● **THE TASK**:
From the records below, copy out each line that has the word "white".

-------- INFORMATION GIVEN

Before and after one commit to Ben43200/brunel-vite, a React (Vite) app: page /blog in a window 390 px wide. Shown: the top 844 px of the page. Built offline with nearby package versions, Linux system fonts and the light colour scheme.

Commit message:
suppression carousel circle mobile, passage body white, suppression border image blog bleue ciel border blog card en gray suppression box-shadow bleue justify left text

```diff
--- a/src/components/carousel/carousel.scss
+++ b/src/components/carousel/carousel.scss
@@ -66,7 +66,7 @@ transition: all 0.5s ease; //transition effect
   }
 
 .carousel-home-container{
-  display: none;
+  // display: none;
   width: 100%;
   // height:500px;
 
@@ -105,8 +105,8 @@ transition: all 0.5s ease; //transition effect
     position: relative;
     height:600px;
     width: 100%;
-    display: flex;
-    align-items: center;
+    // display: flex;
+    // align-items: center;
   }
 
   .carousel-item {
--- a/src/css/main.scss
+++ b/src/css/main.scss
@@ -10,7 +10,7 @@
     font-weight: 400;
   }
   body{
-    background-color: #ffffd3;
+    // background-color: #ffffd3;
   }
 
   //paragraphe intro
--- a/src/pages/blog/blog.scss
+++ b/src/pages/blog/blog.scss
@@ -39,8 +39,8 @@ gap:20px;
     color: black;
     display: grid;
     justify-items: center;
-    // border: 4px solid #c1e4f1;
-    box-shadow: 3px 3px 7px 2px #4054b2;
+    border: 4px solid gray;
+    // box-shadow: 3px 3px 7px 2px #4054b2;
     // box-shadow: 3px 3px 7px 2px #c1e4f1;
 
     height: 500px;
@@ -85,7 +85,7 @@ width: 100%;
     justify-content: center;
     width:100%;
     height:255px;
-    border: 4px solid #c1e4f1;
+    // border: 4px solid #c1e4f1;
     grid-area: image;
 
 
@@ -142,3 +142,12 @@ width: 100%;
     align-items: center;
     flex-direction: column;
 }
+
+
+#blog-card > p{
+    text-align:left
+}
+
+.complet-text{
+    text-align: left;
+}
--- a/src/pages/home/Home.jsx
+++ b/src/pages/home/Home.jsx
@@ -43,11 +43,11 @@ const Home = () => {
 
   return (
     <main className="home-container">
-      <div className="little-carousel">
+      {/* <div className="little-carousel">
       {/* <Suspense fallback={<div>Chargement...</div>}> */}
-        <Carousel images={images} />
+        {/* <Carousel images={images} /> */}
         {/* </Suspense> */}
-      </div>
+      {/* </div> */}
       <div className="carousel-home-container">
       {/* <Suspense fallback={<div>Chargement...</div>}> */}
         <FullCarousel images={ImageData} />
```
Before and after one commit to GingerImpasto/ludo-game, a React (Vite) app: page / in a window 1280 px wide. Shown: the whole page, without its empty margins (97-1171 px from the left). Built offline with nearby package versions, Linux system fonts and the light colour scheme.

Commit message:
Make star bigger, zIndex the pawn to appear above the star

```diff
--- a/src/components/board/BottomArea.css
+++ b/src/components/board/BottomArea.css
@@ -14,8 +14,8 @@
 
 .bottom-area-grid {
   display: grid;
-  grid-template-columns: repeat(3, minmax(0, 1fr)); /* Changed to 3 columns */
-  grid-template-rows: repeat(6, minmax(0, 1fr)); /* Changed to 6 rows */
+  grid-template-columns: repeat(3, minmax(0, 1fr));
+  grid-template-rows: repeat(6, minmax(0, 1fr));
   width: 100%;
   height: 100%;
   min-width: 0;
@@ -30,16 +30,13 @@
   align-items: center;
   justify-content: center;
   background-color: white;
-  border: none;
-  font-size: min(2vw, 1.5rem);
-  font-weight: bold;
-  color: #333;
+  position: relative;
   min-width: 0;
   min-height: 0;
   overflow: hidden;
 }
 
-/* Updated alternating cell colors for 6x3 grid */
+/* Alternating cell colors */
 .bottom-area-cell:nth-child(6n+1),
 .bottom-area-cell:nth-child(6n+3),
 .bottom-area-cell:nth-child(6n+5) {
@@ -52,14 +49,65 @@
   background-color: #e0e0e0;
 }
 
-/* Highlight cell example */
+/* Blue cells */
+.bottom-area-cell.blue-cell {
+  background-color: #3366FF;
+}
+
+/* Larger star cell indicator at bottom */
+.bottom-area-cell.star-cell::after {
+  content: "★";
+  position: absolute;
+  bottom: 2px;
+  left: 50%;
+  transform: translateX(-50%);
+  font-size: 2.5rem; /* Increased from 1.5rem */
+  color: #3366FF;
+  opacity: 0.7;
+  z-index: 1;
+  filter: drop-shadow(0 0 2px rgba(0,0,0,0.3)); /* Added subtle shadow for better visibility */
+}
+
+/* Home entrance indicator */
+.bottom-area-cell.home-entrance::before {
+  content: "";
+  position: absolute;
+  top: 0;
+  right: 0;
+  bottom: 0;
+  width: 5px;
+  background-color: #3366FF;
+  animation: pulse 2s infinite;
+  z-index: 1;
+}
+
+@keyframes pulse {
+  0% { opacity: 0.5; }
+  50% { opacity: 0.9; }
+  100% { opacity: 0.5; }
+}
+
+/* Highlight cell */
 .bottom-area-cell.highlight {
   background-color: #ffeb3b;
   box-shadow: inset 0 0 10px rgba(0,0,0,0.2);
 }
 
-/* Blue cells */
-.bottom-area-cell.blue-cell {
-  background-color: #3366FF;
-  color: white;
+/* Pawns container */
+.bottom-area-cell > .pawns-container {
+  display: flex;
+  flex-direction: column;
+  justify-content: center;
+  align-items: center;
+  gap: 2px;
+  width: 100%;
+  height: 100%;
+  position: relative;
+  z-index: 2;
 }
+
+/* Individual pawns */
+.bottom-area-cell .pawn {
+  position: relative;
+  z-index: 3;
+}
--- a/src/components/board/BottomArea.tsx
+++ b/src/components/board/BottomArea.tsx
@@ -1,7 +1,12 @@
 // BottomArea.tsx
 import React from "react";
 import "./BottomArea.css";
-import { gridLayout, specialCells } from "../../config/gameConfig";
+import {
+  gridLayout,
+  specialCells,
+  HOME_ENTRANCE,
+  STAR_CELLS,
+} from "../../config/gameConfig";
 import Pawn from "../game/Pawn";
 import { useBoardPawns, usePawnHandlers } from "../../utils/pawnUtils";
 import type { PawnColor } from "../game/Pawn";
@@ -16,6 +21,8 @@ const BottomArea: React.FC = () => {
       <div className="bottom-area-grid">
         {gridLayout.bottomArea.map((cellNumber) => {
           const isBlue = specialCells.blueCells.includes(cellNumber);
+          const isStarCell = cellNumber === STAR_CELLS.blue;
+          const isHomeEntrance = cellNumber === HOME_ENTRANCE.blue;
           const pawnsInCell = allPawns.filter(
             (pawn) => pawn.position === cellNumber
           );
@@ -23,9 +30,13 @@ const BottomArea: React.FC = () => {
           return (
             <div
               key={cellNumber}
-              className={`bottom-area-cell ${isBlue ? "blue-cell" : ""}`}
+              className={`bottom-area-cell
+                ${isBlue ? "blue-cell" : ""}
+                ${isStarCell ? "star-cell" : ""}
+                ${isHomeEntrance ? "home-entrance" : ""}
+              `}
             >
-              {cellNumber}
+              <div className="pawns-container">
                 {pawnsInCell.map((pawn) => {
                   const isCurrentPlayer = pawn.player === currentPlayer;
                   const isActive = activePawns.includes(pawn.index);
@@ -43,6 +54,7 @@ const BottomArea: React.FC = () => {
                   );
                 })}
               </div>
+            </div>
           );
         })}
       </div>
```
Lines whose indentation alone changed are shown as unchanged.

----------------

● **SOLUTION FOR THIS PROBLEM**:
suppression carousel circle mobile, passage body white, suppression border image blog bleue ciel border blog card en gray suppression box-shadow bleue justify left text
   background-color: white;
-  color: white;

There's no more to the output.